### [To do]
Take every line from the records below that includes the word "final".

### [Material provided]

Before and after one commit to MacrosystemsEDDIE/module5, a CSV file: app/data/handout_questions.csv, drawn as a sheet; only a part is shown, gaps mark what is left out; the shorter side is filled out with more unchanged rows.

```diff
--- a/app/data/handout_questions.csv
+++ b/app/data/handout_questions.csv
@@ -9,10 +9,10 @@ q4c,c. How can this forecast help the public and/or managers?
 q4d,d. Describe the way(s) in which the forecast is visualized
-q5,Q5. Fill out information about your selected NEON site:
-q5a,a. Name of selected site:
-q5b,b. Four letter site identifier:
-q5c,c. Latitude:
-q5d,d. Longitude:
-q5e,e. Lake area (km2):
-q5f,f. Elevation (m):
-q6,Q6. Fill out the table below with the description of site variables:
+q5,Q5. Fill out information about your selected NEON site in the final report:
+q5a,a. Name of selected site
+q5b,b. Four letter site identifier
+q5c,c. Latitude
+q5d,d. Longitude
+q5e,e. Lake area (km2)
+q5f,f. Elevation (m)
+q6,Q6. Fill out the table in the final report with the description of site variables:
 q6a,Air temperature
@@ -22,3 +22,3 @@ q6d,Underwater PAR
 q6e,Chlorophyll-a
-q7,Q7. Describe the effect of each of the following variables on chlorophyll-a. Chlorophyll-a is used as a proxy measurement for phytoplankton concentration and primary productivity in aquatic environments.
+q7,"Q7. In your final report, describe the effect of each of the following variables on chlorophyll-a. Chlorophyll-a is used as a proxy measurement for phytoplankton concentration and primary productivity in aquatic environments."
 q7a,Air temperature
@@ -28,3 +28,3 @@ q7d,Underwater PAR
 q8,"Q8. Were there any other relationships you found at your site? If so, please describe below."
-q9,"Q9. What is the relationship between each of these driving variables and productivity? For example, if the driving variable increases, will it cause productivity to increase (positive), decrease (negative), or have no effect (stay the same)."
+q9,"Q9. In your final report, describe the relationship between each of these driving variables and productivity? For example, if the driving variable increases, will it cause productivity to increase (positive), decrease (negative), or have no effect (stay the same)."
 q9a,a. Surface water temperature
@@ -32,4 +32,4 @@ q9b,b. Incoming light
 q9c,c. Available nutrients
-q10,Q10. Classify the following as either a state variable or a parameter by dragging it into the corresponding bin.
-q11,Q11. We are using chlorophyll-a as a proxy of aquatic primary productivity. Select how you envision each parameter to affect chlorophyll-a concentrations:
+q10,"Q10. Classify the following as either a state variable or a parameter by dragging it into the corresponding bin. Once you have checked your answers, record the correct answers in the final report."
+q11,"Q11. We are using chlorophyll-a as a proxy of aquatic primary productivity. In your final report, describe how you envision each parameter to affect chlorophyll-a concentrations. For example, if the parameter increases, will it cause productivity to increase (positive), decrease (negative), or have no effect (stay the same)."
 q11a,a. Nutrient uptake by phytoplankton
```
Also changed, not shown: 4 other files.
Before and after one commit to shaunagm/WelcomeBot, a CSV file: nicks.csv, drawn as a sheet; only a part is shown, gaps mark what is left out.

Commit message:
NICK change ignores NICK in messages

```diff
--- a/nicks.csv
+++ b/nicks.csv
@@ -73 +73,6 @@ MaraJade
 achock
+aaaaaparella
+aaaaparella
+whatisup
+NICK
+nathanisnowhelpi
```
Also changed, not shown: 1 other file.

--

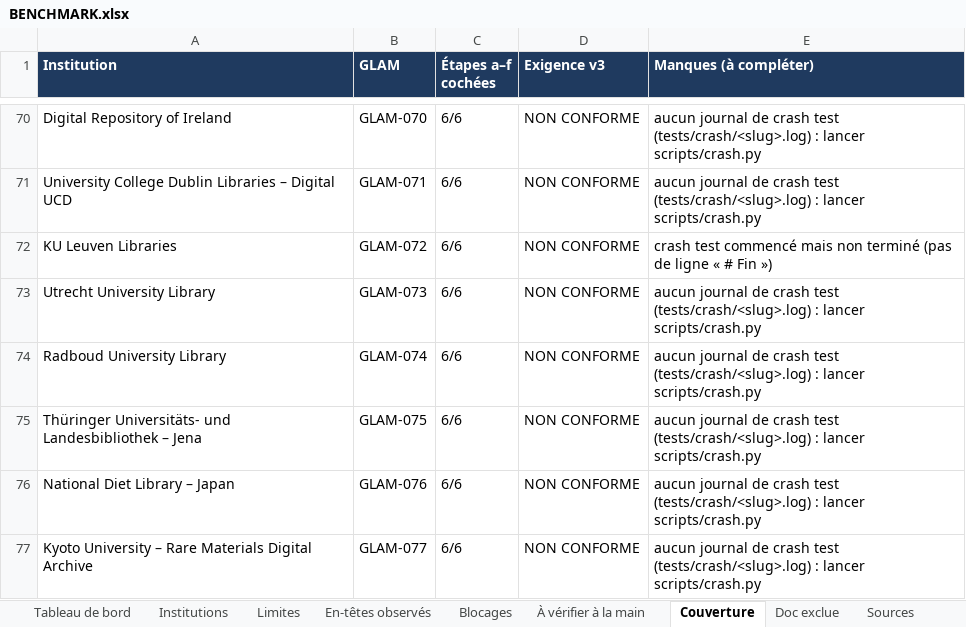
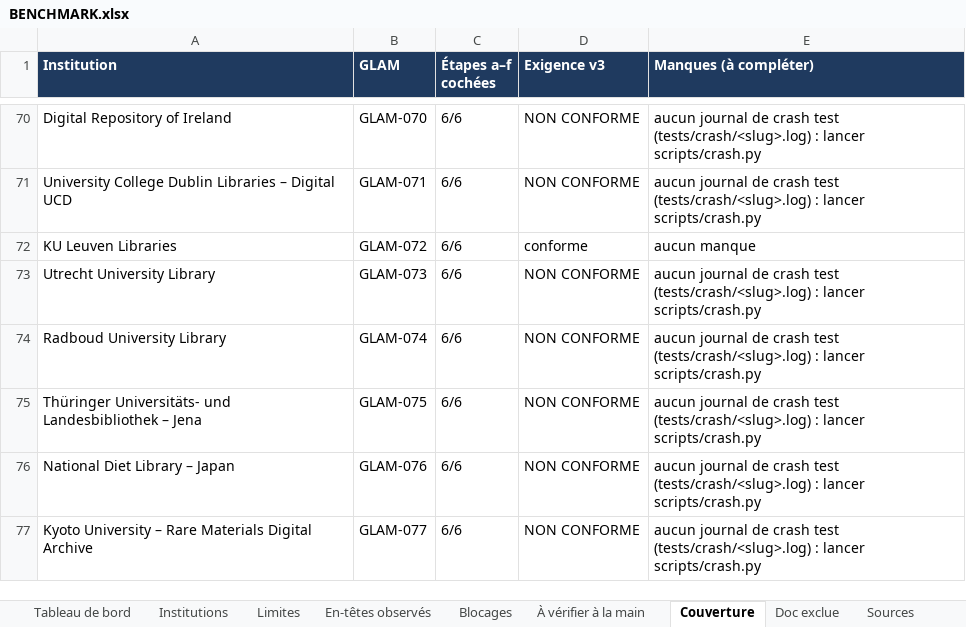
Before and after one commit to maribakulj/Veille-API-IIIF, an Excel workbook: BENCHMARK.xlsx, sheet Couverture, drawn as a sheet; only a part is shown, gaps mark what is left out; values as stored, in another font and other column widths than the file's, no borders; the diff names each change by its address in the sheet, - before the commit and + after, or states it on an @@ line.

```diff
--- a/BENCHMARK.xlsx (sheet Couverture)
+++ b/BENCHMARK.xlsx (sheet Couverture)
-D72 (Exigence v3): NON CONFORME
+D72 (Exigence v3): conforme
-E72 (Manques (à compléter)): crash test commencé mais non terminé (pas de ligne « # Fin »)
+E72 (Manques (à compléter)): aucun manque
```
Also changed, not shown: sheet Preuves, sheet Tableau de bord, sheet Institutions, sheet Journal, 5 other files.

--

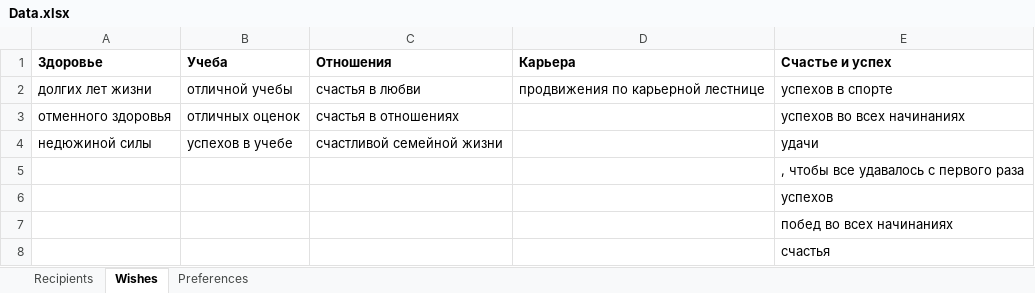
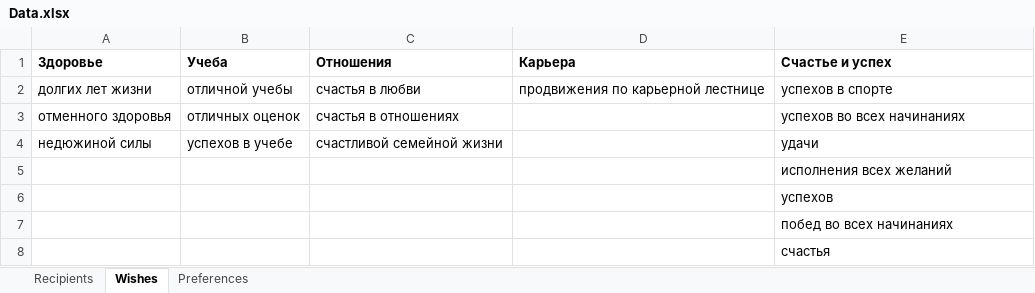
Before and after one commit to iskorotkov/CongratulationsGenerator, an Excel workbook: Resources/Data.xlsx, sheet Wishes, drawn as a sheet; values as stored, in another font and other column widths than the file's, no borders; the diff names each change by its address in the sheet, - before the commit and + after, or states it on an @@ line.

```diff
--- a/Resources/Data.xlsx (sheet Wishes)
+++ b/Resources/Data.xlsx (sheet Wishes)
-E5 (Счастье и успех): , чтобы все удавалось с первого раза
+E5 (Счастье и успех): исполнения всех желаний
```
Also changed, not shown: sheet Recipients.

### [Answer to the problem]
+q5,Q5. Fill out information about your selected NEON site in the final report:
+q6,Q6. Fill out the table in the final report with the description of site variables:
+q7,"Q7. In your final report, describe the effect of each of the following variables on chlorophyll-a. Chlorophyll-a is used as a proxy measurement for phytoplankton concentration and primary productivity in aquatic environments."
+q9,"Q9. In your final report, describe the relationship between each of these driving variables and productivity? For example, if the driving variable increases, will it cause productivity to increase (positive), decrease (negative), or have no effect (stay the same)."
+q10,"Q10. Classify the following as either a state variable or a parameter by dragging it into the corresponding bin. Once you have checked your answers, record the correct answers in the final report."
+q11,"Q11. We are using chlorophyll-a as a proxy of aquatic primary productivity. In your final report, describe how you envision each parameter to affect chlorophyll-a concentrations. For example, if the parameter increases, will it cause productivity to increase (positive), decrease (negative), or have no effect (stay the same)."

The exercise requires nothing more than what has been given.